The week that was on The Interpreter.
The deadline for US President Donald Trump to decide if the US will continue to waive sanctions against Iran under the Joint Comprehensive Plan of Action is 12 May. Rodger Shanahan:
Perhaps this posturing by the White House is part of a campaign to deny Tehran the benefits of the agreement by destroying confidence in it, while stopping short of actually withdrawing from the deal.
China’s People’s Liberation Army Air Force released a propaganda video in the Hokkein language commonly used in Taiwan. Jason Lim:
Since the Taiwanese language is central to Taiwan and the DPP, it has become, in the eyes of Beijing, the language of ‘independence-minded’ Taiwanese. The gulf between the people and societies of Taiwan and China since 1949 has been so wide that it is no longer fashionable to call oneself ‘Chinese’ in Taiwan.
Chinese President Xi Jinping’s overhaul of the Chinese bureaucracy has empowered the United Front Work Department. Graeme Smith:
This is not merely a shift in the wind’s direction – Xi has added 40,000 cadres to the UFWD’s ranks. Given that China’s substantial aid program was until last month run by less than 100 officials in the Department of Foreign Aid, this is a staggering increase of personnel.
In India, the Narendra Modi–led Bharatiya Janata Party’s electoral success had slowed, and discontent is rising. Priya Chacko:
With only one year to go until the 2019 general election, a crisis narrative is beginning to emerge around the BJP’s inaction on issues ranging from child rape and anti-minority violence to job creation, foreign policy, and tax revenue distribution.
Prime Minister Modi signed into law the introduction of the death penalty for anyone convicted of raping a girl under 12 years of age. Rajesh Trichur Venkiteswaran:
The focus on increased punishment also overlooks the yawning gap in India between what the law prescribes and what happens in reality. Even when the law is made stringent, there are plenty of loopholes in the process of administering justice that enable perpetrators to escape punishment.
David Brewster makes the case for Australia to devote more attention to maritime governance in the Indian Ocean region:
Numerous developing Indian Ocean states struggle to effectively govern their own maritime jurisdictions. This means that the most immediate challenge is to build a basic level of capacity and cooperation among regional states.
And Samir Saran and Abhijit Singh write on India’s strategic interests in the Indian Ocean region:
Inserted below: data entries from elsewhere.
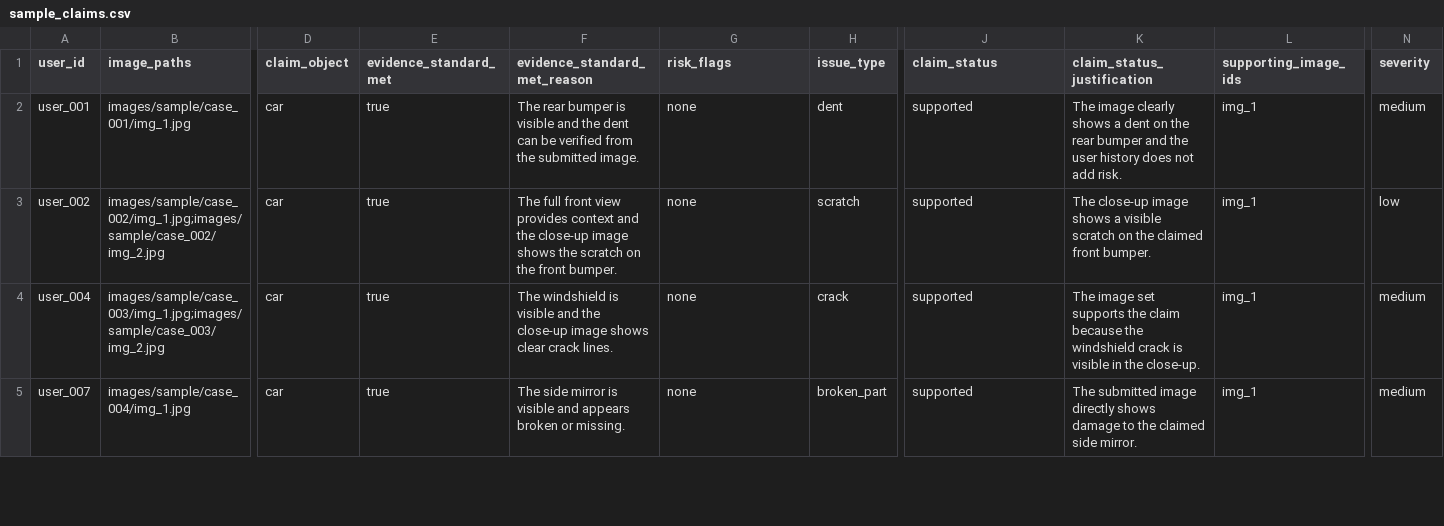
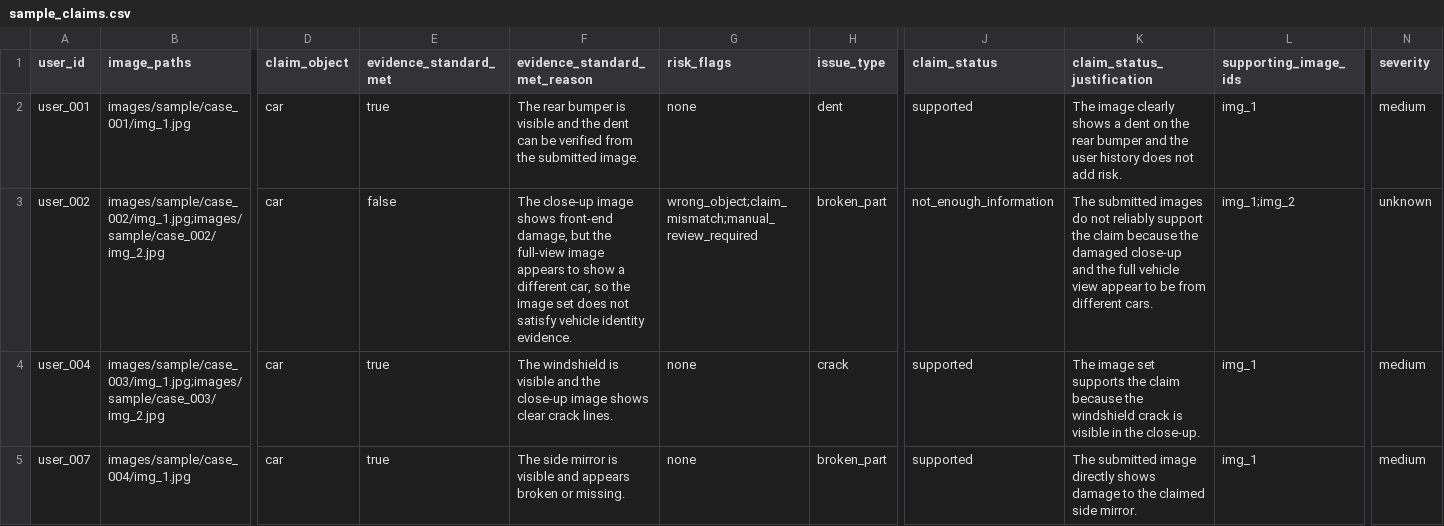
Before and after one commit to adarshcod30/Multi-Modal-Evidence-Review, a CSV file: dataset/sample_claims.csv, drawn as a sheet; only a part is shown, gaps mark what is left out; the diff names each change by its address in the sheet, - before the commit and + after, or states it on an @@ line.

Commit message:
chore: update case_002 in sample_claims

```diff
--- a/dataset/sample_claims.csv
+++ b/dataset/sample_claims.csv
-E3 (evidence_standard_met): true
+E3 (evidence_standard_met): false
-F3 (evidence_standard_met_reason): The full front view provides context and the close-up image shows the scratch on the front bumper.
+F3 (evidence_standard_met_reason): The close-up image shows front-end damage, but the full-view image appears to show a different car, so the image set does not satisfy vehicle identity evidence.
-G3 (risk_flags): none
+G3 (risk_flags): wrong_object;claim_mismatch;manual_review_required
-H3 (issue_type): scratch
+H3 (issue_type): broken_part
-J3 (claim_status): supported
+J3 (claim_status): not_enough_information
-K3 (claim_status_justification): The close-up image shows a visible scratch on the claimed front bumper.
+K3 (claim_status_justification): The submitted images do not reliably support the claim because the damaged close-up and the full vehicle view appear to be from different cars.
-L3 (supporting_image_ids): img_1
+L3 (supporting_image_ids): img_1;img_2
-N3 (severity): low
+N3 (severity): unknown
```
India still needs to combine its disparate partnerships in the West Asian littorals into a comprehensive strategy, placing trade and infrastructure connectivity at the heart of its maritime engagement. India must also convince partners such as the US, EU, and Japan of the strategic value in investing and engaging with this region in order to reduce regional economic dependence on Beijing.
With the US in retreat, the steadily growing engagement of China, and the disillusionment of the Arab uprisings, the appeal of liberal democracy, a framework that could have supported the growth of the green shoots, is waning.
Superficially, the region is seen through the pragmatism of national security; the European Union sees it through the prism of a migration crisis; and the view of the US, and many of its allies, is coloured by a rhetoric of Islamophobia that has been growing since the 9/11 attacks and fallout from the 2003 invasion into Iraq.
And Shahram Akbarzadeh:
The youth in Egypt and Iran see how their counterparts live in Europe and the opportunities they enjoy, and want the same. Frustrated expectations are a destabilising force that goes far beyond the absence of economic opportunities.
Geo TV, the most popular news channel in Pakistan, was taken off-air at the behest of the military and intelligence agencies. Hussain Nadim:
Almost everyone I interviewed, including senior and mid-ranking officials in the security establishment, saw the internal threat emanating from within Pakistan as a primary national security concern. It is taken more seriously than the threat from India, Afghanistan, or the US.
Rodger Shanahan recently visited Iran:
I first went to Iran in the late 1990s, and every time I return I learn something new about the place and its people. The travel can be various parts exhilarating and frustrating, but it’s always educational. My trip last month is a case in point.